RifampinIncreases theophylline clearance by increasing cytochrome P450 1A2 and 3A3 activity.20 to 40 % decreaseSulfinpyrazoneIncrease theophylline clearance by increasing demethylation and hydroxylation.

Decreases renal clearance of theophylline.20 % increaseTacrineSimilar to cimetidine, also increases renal clearance of theophylline.90 % increaseThiabendazoleDecreases theophylline clearance.190 % increaseTiclopidineDecreases theophylline clearance.60 % increaseTroleandomycinSimilar to erythromycin.33 to 100 % increase depending on troleandomycin dose.

VerapamilSimilar to disulfiram.20 % increase Table III.

Drugs that have been documented not to interact with theophylline or drugs that produce no clinically significant interaction with theophylline.
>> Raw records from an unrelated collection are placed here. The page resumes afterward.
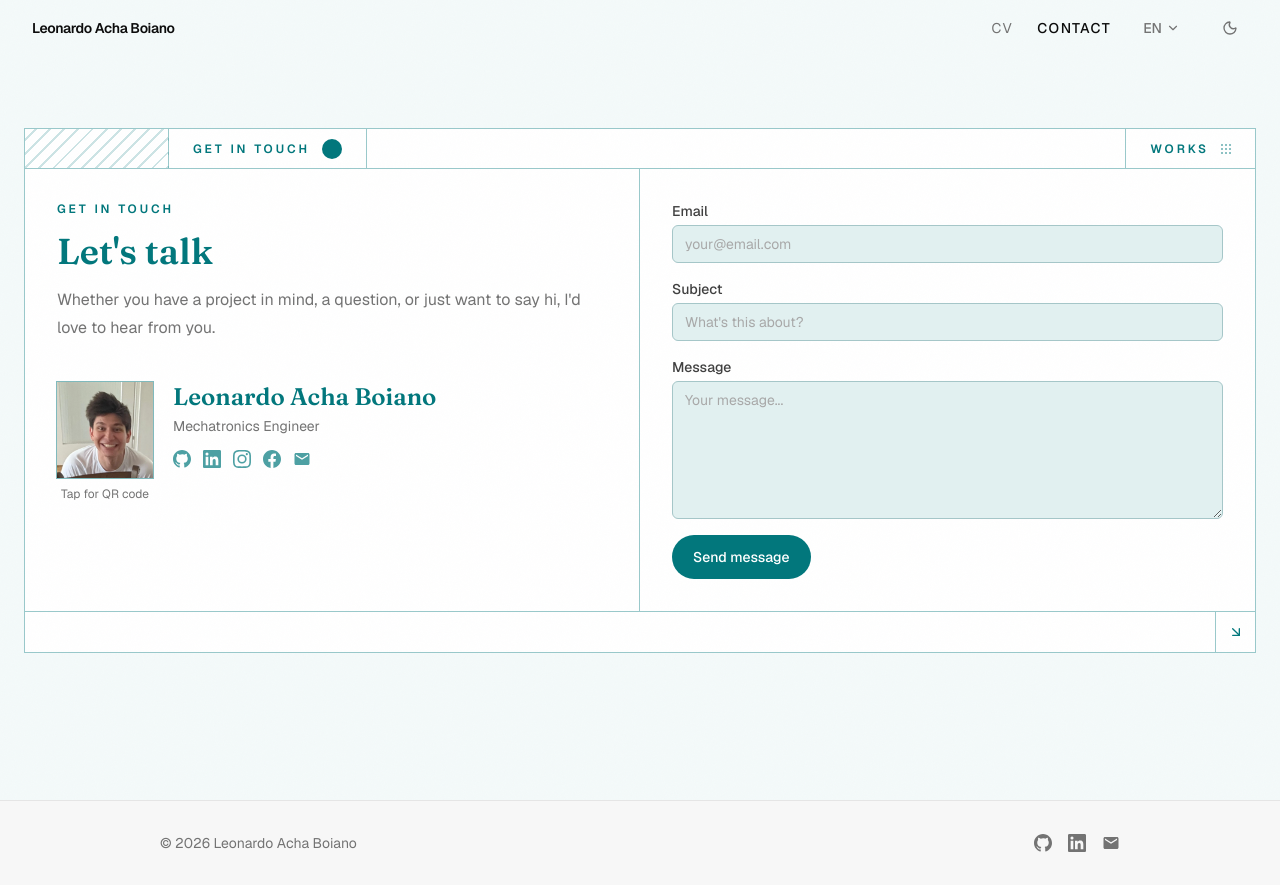
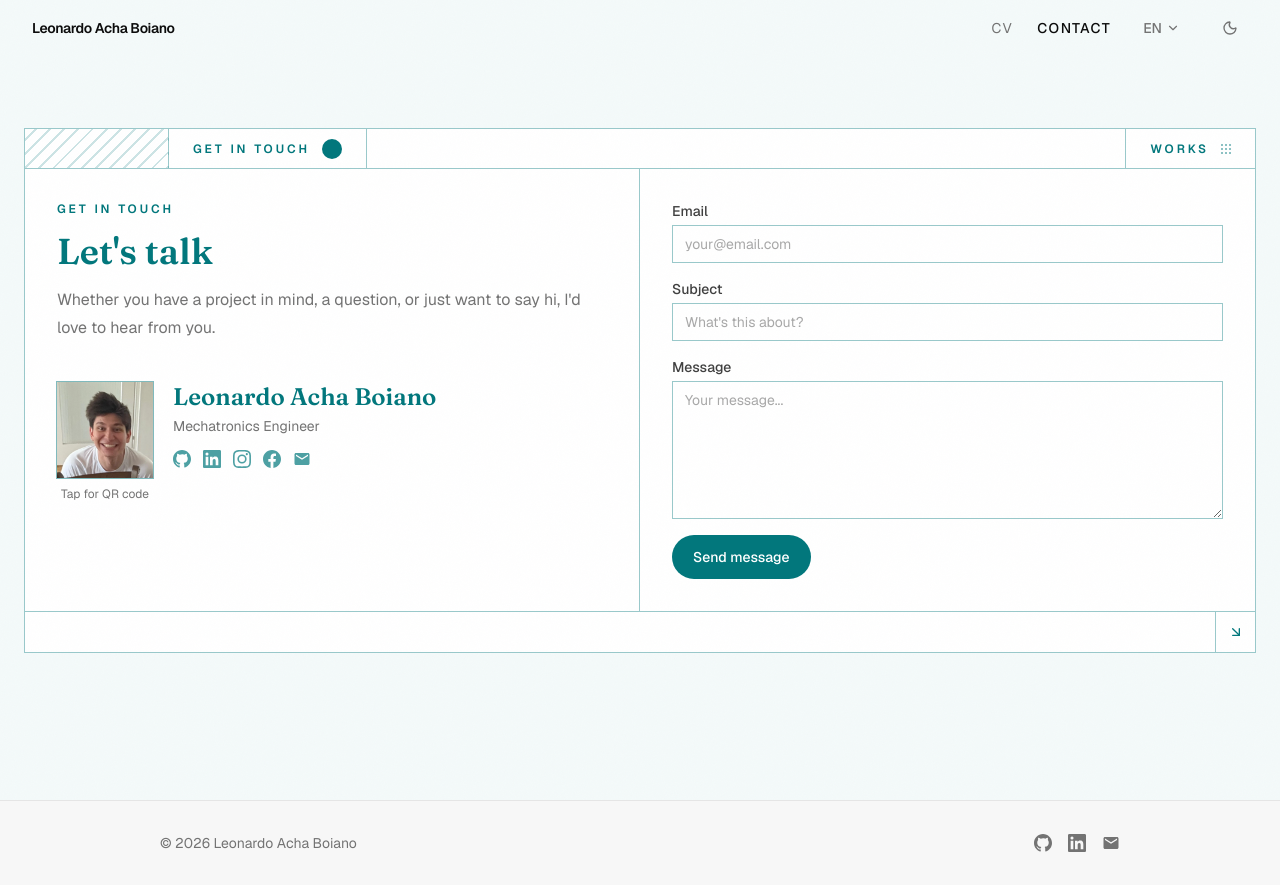
Before and after one commit to leonardoAB1/leonardoachaboiano.com, a Next.js app: page /en/contact in a window 1280 px wide. Built offline with nearby package versions, Linux system fonts and the light colour scheme.

Commit message:
style: square transparent form fields to match mockup

```diff
--- a/src/components/contact/ContactForm.tsx
+++ b/src/components/contact/ContactForm.tsx
@@ -16,18 +16,12 @@ interface FormValues {
 }
 
 const inputClasses = cn(
-  // Light mode: the page is a light, airy teal tint and the field sits just slightly
-  // deeper than it (a small mix toward the brand), so the field reads as a subtly
-  // darker element - the calm difference we want, not a heavy one. The teal-harmonized
-  // border frames the field so even this gentle fill stays legible instead of competing
-  // with a neutral gray line.
-  // Dark mode: the page is already dark, so the field lifts toward white instead, with
-  // a subtler teal-tinted border.
-  "w-full rounded-md border px-3 py-2",
-  "bg-[color-mix(in_srgb,var(--surface-brand),var(--color-brand)_8%)]",
-  "border-[color-mix(in_srgb,var(--border),var(--color-brand)_28%)]",
-  "dark:bg-[color-mix(in_srgb,var(--surface-brand),white_7%)]",
-  "dark:border-[color-mix(in_srgb,var(--border),var(--color-brand)_30%)]",
+  // Paper-style fields per the reference mockups: square corners and a thin
+  // teal rule with no fill, so the box's grain texture shows through and the
+  // field reads as drawn on the page rather than as a raised control. Dark
+  // mode lifts the rule slightly since teal at 40% recedes on near-black.
+  "w-full rounded-none border bg-transparent px-3 py-2",
+  "border-brand/40 dark:border-brand/50",
   "text-sm text-ink-1 placeholder:text-ink-4",
   "focus:outline-2 focus:outline-brand focus:outline-offset-0",
   "transition-colors duration-150",
```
* Refer to PRECAUTIONS, Drug Interactions for information regarding table.albuterol, famotidinenizatidinesystemic and inhaledfelodipinenorfloxacinamoxicillinfinasterideofloxacinampicillin, hydrocortisoneomeprazolewith or withoutisofluraneprednisone, prednisolonesulbactamisoniazidranitidineatenololisradipinerifabutinazithromycininfluenza vaccineroxithromycincaffeine, ketoconazolesorbitoldietary ingestionlomefloxacin (purgative doses do notcefaclormebendazoleinhibit theophyllineco-trimoxazolemedroxyprogesteroneabsorption) (trimethoprim andmethylprednisolonesucralfatesulfamethoxazole)metronidazoleterbutaline

systemicdiltiazemmetoprololterfenadinedirithromycinnadololtetracyclineenfluranenifedipinetocainide Drug-Food Interactions Taking theophylline extended-release tablets immediately after ingesting a high fat content meal (45 g fat, 55 g carbohydrates, 28 g protein, 789 calories) may result in a somewhat higher Cmax and delayed Tmax, and a somewhat greater extent of absorption when compared to taking it in the fasting state.

The influence of the type and amount of other foods, as well as the time interval between drug and food, has not been studied.

The Effect of Other Drugs on Theophylline Serum Concentration Measurements Most serum theophylline assays in clinical use are immunoassays which are specific for theophylline.

Other xanthines such as caffeine, dyphylline, and pentoxifylline are not detected by these assays.

Some drugs (e.g., cefazolin, cephalothin), however, may interfere with certain HPLC techniques.

Caffeine and xanthine metabolites in neonates or patients with renal dysfunction may cause the reading from some dry reagent office methods to be higher than the actual serum theophylline concentration.

More information

Category Value
Authorisation number ANDA089763
Orphan designation No
Product NDC 49349-010
Date Last Revised 07-07-2011
RXCUI 317769
Marketing authorisation holder REMEDYREPACK INC.